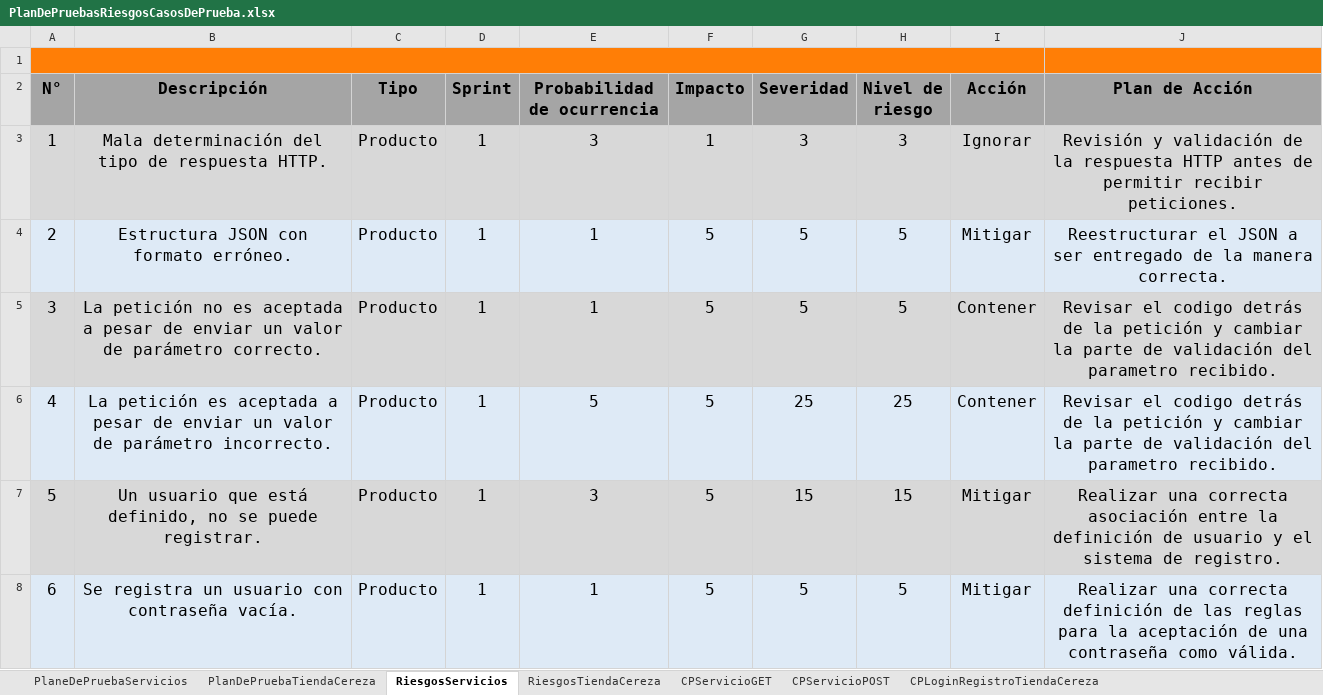
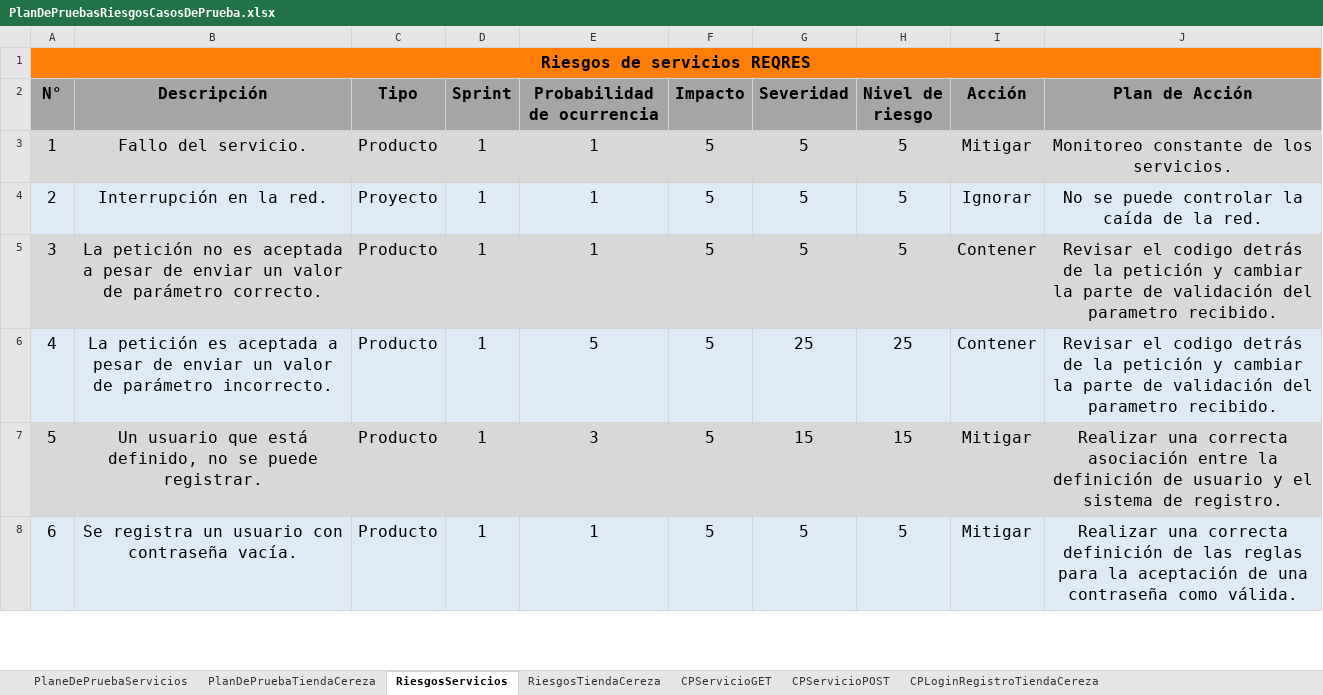
Before and after one commit to training-practice-sofkau/C1-2023-QA-Calidad-T1, an Excel workbook: PlanDePruebasRiesgosCasosDePrueba.xlsx, sheet RiesgosServicios, drawn as a sheet; only a part is shown; values as stored, in another font and other column widths than the file's, no borders; charts and pictures and conditional formats not drawn; the diff names each change by its address in the sheet, - before the commit and + after, or states it on an @@ line.

```diff
--- a/PlanDePruebasRiesgosCasosDePrueba.xlsx (sheet RiesgosServicios)
+++ b/PlanDePruebasRiesgosCasosDePrueba.xlsx (sheet RiesgosServicios)
-A1 (N°): (empty)
+A1 (N°): Riesgos de servicios REQRES
-A1:I1 merged
+A1:J1 merged
-B3 (Descripción): Mala determinación del tipo de respuesta HTTP.
+B3 (Descripción): Fallo del servicio.
-E3 (Probabilidad de ocurrencia): 3
+E3 (Probabilidad de ocurrencia): 1
-F3 (Impacto): 1
+F3 (Impacto): 5
-G3 (Severidad): 3
+G3 (Severidad): 5
-H3 (Nivel de riesgo): 3
+H3 (Nivel de riesgo): 5
-I3 (Acción): Ignorar
+I3 (Acción): Mitigar
-J3 (Plan de Acción): Revisión y validación de la respuesta HTTP antes de permitir recibir peticiones.
+J3 (Plan de Acción): Monitoreo constante de los servicios.
-B4 (Descripción): Estructura JSON con formato erróneo.
+B4 (Descripción): Interrupción en la red.
-C4 (Tipo): Producto
+C4 (Tipo): Proyecto
-I4 (Acción): Mitigar
+I4 (Acción): Ignorar
-J4 (Plan de Acción): Reestructurar el JSON a ser entregado de la manera correcta.
+J4 (Plan de Acción): No se puede controlar la caída de la red.
```
Also changed, not shown: sheet CPLoginRegistroTiendaCereza, sheet CPServicioPOST, sheet CPServicioGET, sheet RiesgosTiendaCereza, sheet PlanDePruebaTiendaCereza, charts or pictures.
################
**EXERCISE DETAILS:**
Pictures do not belong in the copy. Reproduce the rest of the data exactly.

**WRITTEN ANSWER:**
Before and after one commit to training-practice-sofkau/C1-2023-QA-Calidad-T1, an Excel workbook: PlanDePruebasRiesgosCasosDePrueba.xlsx, sheet RiesgosServicios, drawn as a sheet; only a part is shown; values as stored, in another font and other column widths than the file's, no borders; charts and pictures and conditional formats not drawn; the diff names each change by its address in the sheet, - before the commit and + after, or states it on an @@ line.

```diff
--- a/PlanDePruebasRiesgosCasosDePrueba.xlsx (sheet RiesgosServicios)
+++ b/PlanDePruebasRiesgosCasosDePrueba.xlsx (sheet RiesgosServicios)
-A1 (N°): (empty)
+A1 (N°): Riesgos de servicios REQRES
-A1:I1 merged
+A1:J1 merged
-B3 (Descripción): Mala determinación del tipo de respuesta HTTP.
+B3 (Descripción): Fallo del servicio.
-E3 (Probabilidad de ocurrencia): 3
+E3 (Probabilidad de ocurrencia): 1
-F3 (Impacto): 1
+F3 (Impacto): 5
-G3 (Severidad): 3
+G3 (Severidad): 5
-H3 (Nivel de riesgo): 3
+H3 (Nivel de riesgo): 5
-I3 (Acción): Ignorar
+I3 (Acción): Mitigar
-J3 (Plan de Acción): Revisión y validación de la respuesta HTTP antes de permitir recibir peticiones.
+J3 (Plan de Acción): Monitoreo constante de los servicios.
-B4 (Descripción): Estructura JSON con formato erróneo.
+B4 (Descripción): Interrupción en la red.
-C4 (Tipo): Producto
+C4 (Tipo): Proyecto
-I4 (Acción): Mitigar
+I4 (Acción): Ignorar
-J4 (Plan de Acción): Reestructurar el JSON a ser entregado de la manera correcta.
+J4 (Plan de Acción): No se puede controlar la caída de la red.
```
Also changed, not shown: sheet CPLoginRegistroTiendaCereza, sheet CPServicioPOST, sheet CPServicioGET, sheet RiesgosTiendaCereza, sheet PlanDePruebaTiendaCereza, charts or pictures.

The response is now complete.